» **What this task involves**: One figure is wanted here: how many lines in the entries hold the word "Price".

» **Supplied data**:
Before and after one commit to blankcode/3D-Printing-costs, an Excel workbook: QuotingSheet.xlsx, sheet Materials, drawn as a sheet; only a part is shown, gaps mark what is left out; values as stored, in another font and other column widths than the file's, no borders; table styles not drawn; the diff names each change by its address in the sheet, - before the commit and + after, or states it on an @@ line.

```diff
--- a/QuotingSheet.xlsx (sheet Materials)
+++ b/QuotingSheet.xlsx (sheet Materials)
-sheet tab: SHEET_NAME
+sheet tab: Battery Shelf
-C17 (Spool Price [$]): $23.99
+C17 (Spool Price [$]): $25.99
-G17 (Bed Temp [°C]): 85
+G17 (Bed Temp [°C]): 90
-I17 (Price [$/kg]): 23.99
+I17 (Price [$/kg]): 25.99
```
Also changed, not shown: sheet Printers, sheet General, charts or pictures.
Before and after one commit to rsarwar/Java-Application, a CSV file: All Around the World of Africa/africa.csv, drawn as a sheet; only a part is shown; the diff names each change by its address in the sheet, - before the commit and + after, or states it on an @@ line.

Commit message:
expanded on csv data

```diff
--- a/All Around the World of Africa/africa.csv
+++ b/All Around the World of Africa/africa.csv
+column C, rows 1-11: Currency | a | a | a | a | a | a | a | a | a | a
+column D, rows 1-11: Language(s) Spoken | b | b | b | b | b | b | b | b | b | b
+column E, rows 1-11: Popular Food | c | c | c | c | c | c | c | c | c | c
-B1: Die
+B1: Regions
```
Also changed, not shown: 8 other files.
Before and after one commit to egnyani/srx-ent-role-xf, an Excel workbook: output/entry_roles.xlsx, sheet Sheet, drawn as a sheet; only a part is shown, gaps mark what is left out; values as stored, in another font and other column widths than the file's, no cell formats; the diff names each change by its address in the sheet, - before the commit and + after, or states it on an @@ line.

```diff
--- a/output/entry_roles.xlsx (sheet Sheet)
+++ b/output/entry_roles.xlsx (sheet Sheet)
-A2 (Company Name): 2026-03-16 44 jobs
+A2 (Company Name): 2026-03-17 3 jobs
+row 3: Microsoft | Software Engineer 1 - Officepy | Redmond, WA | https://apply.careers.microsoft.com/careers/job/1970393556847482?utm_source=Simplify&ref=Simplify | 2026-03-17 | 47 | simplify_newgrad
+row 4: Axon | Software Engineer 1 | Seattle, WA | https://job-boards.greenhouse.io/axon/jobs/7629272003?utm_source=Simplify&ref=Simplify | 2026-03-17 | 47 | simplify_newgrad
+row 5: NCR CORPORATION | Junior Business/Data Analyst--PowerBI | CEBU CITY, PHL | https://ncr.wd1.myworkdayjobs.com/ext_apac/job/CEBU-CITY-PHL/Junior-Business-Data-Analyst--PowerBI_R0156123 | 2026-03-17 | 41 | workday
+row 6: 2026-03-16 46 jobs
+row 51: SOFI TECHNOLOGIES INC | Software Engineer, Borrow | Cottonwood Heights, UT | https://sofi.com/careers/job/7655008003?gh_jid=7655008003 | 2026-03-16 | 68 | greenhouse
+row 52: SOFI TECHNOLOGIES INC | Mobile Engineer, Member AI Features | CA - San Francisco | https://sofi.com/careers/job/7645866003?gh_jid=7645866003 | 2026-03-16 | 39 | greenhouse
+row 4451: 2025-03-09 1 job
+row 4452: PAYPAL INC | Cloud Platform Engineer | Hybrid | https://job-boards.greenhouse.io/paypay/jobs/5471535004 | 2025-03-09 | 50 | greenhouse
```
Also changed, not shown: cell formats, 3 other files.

» **Response to the task**: 4